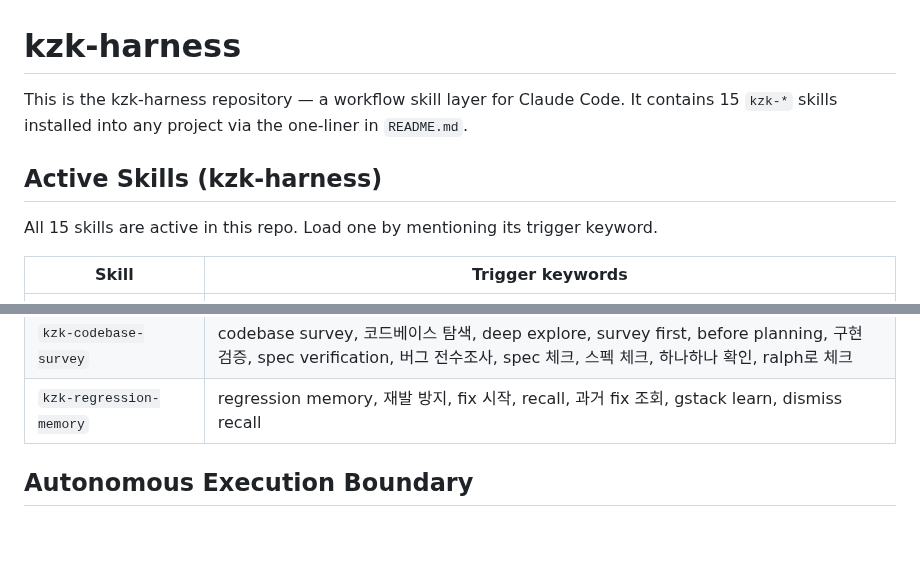
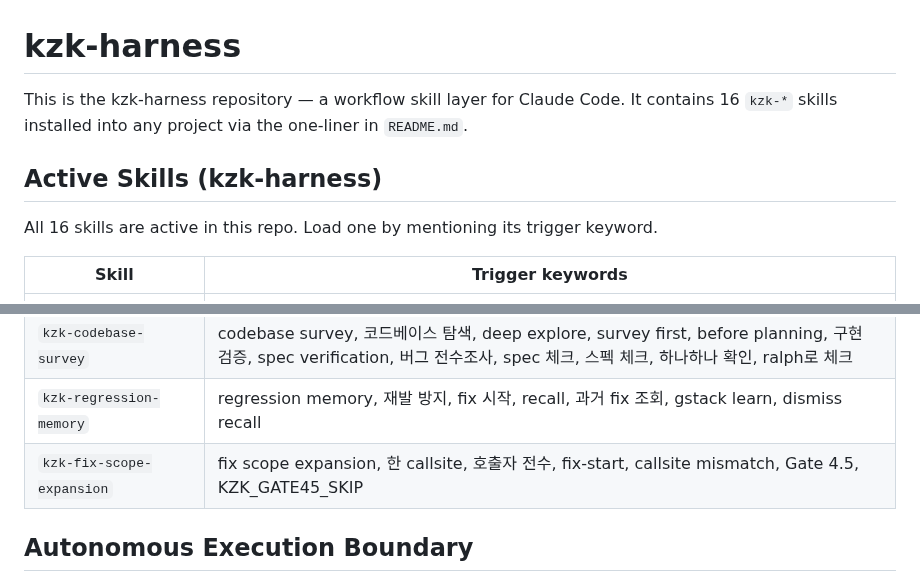
Before and after one commit to kimzerokim/kzk-harness, a Markdown page: CLAUDE.md, 2 parts joined by grey strips. Rendered like a GitHub page; blank space fills up the shorter version.

```diff
--- a/CLAUDE.md
+++ b/CLAUDE.md
@@ -1,10 +1,10 @@
 # kzk-harness
 
-This is the kzk-harness repository — a workflow skill layer for Claude Code. It contains 15 `kzk-*` skills installed into any project via the one-liner in `README.md`.
+This is the kzk-harness repository — a workflow skill layer for Claude Code. It contains 16 `kzk-*` skills installed into any project via the one-liner in `README.md`.
 
 ## Active Skills (kzk-harness)
 
-All 15 skills are active in this repo. Load one by mentioning its trigger keyword.
+All 16 skills are active in this repo. Load one by mentioning its trigger keyword.
 
 | Skill | Trigger keywords |
 |---|---|
@@ -23,6 +23,7 @@ All 15 skills are active in this repo. Load one by mentioning its trigger keywor
 | `kzk-web-loop` | web loop, 웹 루프, 자율 개선, loop forever, 무한 개선, 무한 루프, 계속 돌려 |
 | `kzk-codebase-survey` | codebase survey, 코드베이스 탐색, deep explore, survey first, before planning, 구현 검증, spec verification, 버그 전수조사, spec 체크, 스펙 체크, 하나하나 확인, ralph로 체크 |
 | `kzk-regression-memory` | regression memory, 재발 방지, fix 시작, recall, 과거 fix 조회, gstack learn, dismiss recall |
+| `kzk-fix-scope-expansion` | fix scope expansion, 한 callsite, 호출자 전수, fix-start, callsite mismatch, Gate 4.5, KZK_GATE45_SKIP |
 
 ## Autonomous Execution Boundary
 
```
Also changed, not shown: README.md (+5 -3 lines).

☆ ☆ ☆

How many lines in the records above contain the word "mentioning"? Reply with the number and nothing more.

3